═══ Materials provided ═══

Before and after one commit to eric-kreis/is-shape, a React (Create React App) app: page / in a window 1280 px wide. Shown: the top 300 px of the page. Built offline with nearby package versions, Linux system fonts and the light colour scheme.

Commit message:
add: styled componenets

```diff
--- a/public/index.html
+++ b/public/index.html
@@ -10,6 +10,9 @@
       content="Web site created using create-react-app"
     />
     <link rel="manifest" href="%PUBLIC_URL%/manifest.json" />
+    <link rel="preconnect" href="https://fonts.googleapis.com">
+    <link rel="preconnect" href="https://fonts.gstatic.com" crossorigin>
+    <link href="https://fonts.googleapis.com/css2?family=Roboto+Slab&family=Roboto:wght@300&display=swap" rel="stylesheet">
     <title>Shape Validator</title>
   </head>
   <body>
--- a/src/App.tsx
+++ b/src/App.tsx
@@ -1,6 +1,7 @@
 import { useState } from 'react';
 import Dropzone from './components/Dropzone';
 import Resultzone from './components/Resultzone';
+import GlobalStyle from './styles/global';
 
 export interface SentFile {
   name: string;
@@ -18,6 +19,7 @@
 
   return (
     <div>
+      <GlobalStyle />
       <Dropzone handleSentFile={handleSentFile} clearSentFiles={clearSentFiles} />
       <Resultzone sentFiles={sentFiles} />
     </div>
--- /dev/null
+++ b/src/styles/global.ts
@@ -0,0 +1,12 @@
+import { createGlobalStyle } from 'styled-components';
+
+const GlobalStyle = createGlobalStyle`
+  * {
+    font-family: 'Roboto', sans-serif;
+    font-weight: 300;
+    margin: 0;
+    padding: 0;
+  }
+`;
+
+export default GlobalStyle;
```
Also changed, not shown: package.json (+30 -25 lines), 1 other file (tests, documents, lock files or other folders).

═══
═══ Materials provided ═══

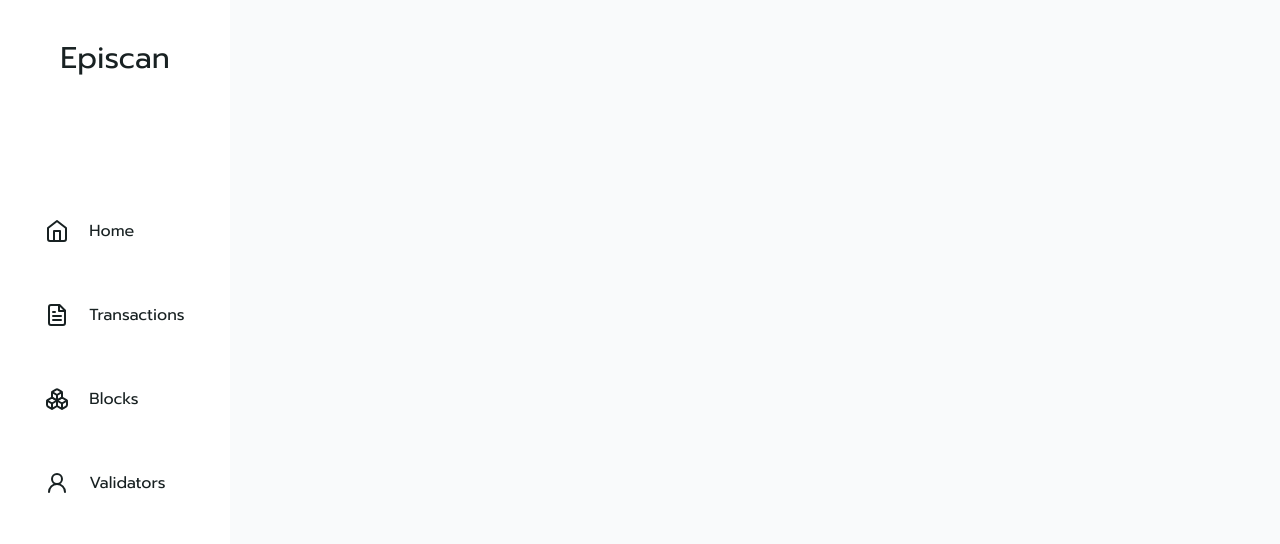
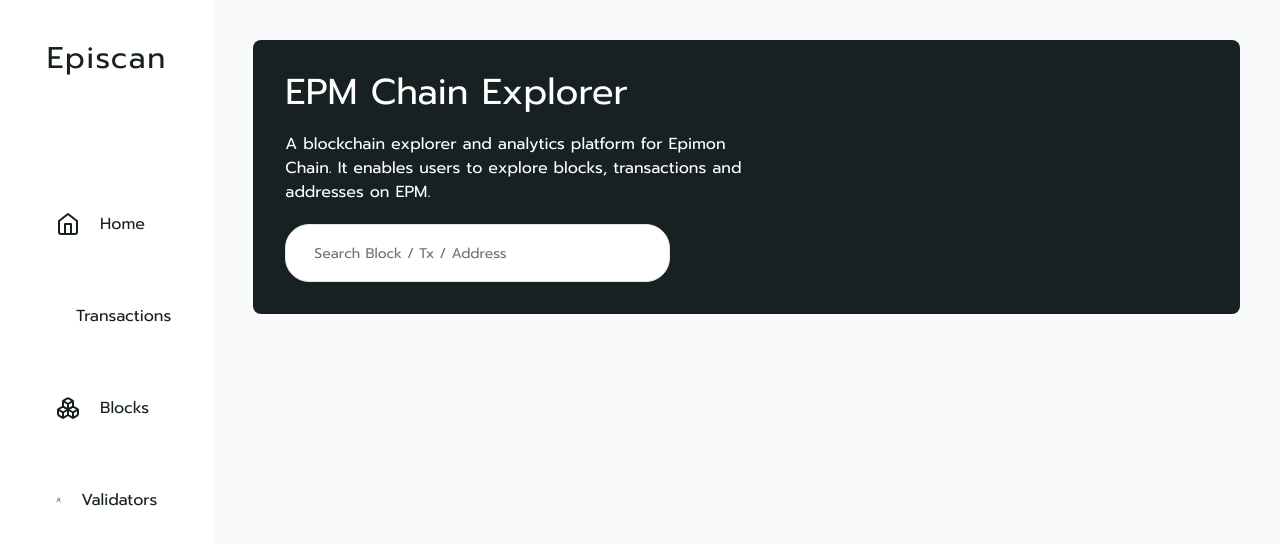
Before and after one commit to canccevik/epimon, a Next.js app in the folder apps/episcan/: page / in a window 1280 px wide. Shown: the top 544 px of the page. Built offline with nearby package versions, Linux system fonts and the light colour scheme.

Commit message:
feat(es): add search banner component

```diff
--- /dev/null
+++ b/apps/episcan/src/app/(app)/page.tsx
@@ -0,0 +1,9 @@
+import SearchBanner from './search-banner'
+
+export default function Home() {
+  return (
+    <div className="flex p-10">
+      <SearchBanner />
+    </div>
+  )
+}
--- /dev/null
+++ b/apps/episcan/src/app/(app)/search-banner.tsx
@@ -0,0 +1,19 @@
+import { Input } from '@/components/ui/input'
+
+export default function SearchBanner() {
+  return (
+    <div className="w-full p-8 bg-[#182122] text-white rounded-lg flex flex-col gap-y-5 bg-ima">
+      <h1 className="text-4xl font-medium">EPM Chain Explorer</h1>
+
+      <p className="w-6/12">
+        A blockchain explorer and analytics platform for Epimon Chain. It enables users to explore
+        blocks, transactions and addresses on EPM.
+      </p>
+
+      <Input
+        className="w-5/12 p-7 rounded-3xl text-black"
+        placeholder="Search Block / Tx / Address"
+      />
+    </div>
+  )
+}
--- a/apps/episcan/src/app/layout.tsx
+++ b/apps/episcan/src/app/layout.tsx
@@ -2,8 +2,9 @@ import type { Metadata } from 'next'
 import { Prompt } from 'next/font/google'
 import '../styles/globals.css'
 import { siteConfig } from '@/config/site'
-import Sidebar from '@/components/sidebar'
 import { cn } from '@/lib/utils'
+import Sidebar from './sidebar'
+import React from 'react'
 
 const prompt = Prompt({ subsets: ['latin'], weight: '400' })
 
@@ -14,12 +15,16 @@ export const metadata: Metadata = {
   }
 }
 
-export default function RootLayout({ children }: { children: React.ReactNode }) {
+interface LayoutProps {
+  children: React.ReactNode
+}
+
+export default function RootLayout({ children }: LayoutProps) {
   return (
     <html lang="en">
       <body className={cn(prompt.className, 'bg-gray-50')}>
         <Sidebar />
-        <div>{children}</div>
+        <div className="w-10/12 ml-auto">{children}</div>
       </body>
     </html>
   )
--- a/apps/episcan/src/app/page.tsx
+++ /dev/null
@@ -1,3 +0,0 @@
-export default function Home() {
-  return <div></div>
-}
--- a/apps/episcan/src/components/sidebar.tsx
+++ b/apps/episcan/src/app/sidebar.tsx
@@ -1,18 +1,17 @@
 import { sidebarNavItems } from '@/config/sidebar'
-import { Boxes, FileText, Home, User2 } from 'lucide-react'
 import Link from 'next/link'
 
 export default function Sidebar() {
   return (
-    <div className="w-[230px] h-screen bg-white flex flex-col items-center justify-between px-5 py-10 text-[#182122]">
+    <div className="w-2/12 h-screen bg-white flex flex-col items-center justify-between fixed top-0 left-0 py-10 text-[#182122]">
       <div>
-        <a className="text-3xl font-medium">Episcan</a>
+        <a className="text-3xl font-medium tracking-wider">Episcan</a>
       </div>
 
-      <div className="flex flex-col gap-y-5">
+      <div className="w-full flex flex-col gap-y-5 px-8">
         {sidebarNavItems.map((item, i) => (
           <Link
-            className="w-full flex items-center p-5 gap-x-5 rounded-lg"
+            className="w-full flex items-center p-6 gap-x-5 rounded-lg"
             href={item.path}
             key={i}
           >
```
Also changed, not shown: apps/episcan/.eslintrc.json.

═══
═══ Materials provided ═══

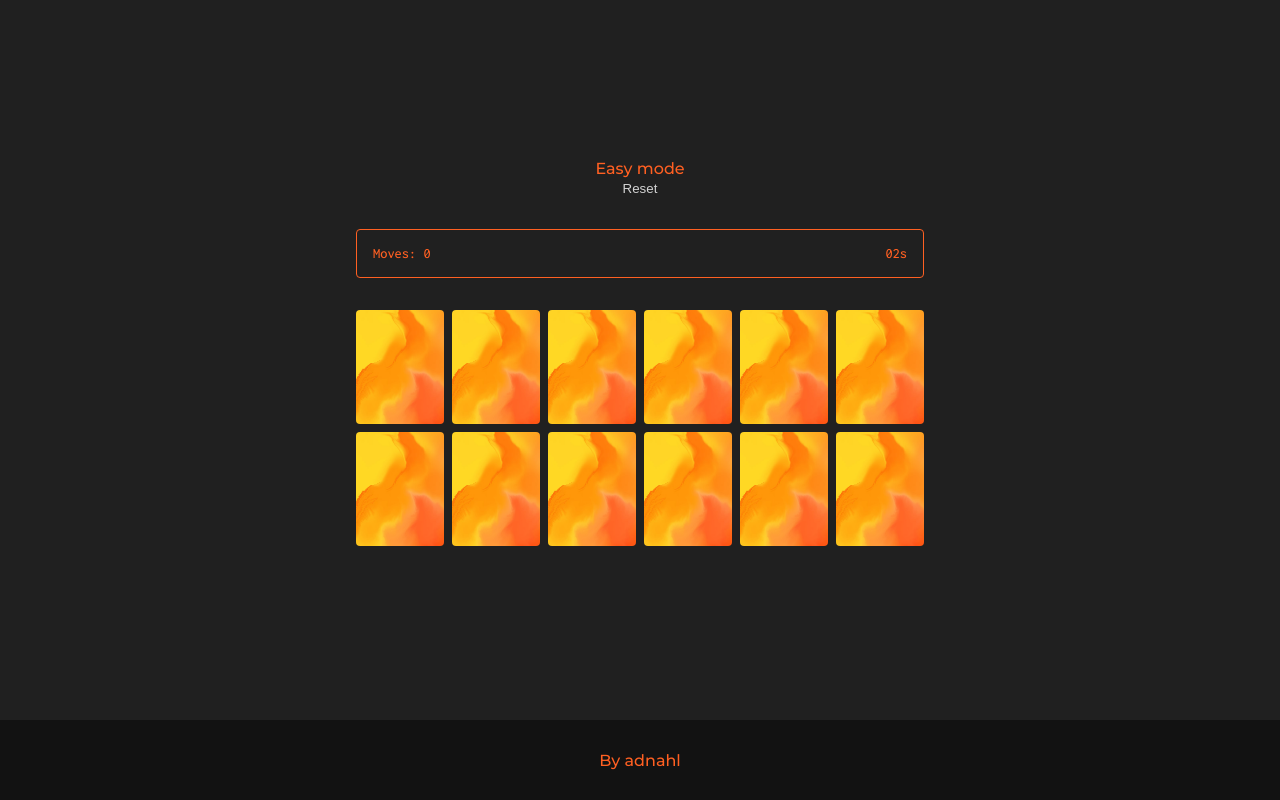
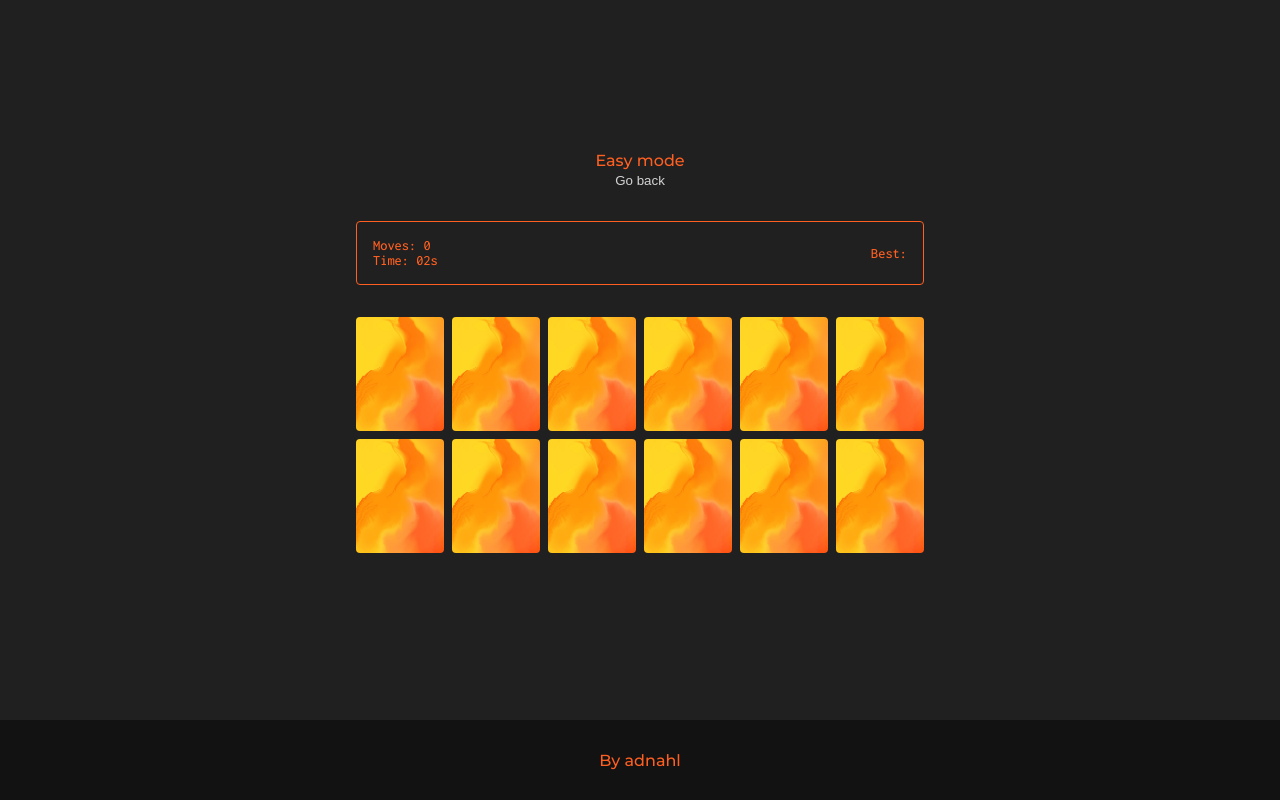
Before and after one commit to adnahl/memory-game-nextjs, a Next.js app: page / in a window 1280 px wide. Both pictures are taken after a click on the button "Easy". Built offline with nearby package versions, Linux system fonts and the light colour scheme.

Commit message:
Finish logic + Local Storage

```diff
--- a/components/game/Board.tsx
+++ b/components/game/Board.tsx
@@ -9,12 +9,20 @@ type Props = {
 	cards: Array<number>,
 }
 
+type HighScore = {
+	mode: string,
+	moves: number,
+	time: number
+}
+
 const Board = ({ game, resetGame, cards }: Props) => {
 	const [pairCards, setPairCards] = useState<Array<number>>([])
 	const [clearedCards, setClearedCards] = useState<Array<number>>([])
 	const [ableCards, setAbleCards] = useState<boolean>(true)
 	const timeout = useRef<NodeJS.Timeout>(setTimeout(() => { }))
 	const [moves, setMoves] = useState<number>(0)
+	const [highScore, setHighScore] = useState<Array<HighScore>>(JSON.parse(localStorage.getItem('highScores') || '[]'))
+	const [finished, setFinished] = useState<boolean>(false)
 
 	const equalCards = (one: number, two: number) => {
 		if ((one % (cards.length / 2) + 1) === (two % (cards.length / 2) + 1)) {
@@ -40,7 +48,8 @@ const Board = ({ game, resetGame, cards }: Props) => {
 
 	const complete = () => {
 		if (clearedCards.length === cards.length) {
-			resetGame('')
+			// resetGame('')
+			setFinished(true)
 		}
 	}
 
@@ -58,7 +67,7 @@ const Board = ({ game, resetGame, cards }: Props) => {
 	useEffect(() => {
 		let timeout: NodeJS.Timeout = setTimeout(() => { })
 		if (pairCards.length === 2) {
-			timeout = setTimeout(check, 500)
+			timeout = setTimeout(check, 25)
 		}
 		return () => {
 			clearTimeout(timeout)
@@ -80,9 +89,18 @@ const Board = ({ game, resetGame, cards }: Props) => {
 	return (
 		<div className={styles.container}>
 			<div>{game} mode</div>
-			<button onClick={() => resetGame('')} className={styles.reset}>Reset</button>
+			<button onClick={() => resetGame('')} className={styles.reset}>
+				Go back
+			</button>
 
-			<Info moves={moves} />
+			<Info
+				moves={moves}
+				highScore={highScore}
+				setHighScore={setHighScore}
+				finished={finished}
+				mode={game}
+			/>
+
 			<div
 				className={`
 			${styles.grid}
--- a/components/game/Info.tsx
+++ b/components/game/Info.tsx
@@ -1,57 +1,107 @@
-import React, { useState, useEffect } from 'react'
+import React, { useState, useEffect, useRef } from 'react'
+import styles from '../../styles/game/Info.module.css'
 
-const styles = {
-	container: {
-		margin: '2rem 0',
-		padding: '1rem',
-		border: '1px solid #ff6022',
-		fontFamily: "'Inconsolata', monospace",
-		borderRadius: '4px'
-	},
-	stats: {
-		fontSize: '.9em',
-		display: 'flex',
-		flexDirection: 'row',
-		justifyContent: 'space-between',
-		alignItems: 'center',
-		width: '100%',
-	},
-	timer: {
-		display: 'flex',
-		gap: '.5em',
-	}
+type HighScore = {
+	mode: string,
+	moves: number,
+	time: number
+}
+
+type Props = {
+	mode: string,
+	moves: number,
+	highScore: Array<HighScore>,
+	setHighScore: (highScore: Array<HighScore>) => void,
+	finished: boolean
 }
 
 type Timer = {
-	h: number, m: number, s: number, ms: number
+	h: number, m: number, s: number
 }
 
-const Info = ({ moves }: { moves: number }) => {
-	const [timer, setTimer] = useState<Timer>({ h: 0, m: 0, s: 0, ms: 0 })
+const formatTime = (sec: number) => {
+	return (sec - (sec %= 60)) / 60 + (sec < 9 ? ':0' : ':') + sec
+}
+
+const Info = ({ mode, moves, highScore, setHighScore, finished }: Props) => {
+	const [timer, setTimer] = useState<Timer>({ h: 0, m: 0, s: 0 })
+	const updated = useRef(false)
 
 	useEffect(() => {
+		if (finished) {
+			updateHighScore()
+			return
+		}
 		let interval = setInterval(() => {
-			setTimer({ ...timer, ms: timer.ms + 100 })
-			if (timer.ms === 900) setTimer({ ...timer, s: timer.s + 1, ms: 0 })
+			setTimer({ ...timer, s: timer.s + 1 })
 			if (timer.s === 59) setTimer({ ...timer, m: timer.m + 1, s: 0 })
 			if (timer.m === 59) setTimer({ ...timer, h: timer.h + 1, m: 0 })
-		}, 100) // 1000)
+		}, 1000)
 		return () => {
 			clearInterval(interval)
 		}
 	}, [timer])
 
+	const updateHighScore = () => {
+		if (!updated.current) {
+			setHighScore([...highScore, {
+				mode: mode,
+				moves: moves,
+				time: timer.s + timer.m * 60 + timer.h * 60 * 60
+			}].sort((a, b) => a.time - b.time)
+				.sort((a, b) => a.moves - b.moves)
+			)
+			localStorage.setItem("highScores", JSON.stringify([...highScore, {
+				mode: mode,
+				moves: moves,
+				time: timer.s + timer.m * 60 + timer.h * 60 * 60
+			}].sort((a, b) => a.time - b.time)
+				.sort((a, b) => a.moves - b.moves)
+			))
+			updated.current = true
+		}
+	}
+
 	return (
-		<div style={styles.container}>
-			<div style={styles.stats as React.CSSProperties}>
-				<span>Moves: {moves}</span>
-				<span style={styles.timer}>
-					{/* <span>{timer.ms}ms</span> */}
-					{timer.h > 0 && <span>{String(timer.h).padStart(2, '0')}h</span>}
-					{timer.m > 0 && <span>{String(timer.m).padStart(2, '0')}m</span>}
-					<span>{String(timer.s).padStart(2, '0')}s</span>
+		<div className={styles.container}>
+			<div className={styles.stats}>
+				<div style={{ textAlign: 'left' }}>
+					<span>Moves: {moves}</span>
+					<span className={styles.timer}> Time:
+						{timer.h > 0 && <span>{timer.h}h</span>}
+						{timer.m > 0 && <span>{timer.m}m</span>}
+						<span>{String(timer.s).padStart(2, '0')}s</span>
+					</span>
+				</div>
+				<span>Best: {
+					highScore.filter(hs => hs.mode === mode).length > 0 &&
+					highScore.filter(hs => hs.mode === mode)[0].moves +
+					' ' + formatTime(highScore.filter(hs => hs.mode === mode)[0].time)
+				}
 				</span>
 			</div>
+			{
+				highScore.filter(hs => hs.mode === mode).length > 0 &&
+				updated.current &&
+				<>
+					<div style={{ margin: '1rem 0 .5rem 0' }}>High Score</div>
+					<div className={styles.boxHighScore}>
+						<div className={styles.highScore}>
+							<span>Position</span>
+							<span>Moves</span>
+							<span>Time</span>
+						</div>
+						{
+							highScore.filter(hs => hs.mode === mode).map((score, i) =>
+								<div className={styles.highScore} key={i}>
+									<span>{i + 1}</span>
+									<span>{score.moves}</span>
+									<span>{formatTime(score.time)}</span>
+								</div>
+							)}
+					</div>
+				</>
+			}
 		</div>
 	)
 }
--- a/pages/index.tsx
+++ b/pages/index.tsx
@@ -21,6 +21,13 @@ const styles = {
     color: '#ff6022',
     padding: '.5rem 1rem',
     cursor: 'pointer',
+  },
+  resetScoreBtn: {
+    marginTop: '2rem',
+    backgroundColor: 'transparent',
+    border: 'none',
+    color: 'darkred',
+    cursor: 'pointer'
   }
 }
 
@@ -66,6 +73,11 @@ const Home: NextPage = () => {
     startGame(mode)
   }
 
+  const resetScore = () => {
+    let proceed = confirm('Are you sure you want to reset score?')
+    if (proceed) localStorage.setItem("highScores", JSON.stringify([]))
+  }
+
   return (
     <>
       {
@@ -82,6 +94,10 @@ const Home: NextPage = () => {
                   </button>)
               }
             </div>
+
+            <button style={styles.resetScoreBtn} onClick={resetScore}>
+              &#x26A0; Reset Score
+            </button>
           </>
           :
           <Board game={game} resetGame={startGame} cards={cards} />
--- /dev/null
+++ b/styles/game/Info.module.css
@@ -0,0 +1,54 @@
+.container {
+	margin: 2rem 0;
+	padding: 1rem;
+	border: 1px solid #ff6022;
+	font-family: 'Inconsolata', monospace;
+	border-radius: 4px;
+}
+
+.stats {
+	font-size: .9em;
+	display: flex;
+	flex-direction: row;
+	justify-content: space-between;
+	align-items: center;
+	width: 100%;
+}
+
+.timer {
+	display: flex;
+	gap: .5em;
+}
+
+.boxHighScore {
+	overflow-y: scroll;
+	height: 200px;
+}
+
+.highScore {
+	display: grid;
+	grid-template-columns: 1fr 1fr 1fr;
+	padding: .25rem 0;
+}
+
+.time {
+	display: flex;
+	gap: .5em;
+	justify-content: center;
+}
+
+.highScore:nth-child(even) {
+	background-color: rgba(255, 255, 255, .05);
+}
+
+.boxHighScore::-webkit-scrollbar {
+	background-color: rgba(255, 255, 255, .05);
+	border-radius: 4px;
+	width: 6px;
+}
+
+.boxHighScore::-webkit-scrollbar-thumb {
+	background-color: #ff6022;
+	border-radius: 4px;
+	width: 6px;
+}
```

═══

__What the task asks__. Within the material, find all lines that hold the word "Board" and show them.

__Exercise output__.
--- a/components/game/Board.tsx
+++ b/components/game/Board.tsx
 const Board = ({ game, resetGame, cards }: Props) => {
@@ -40,7 +48,8 @@ const Board = ({ game, resetGame, cards }: Props) => {
@@ -58,7 +67,7 @@ const Board = ({ game, resetGame, cards }: Props) => {
@@ -80,9 +89,18 @@ const Board = ({ game, resetGame, cards }: Props) => {
           <Board game={game} resetGame={startGame} cards={cards} />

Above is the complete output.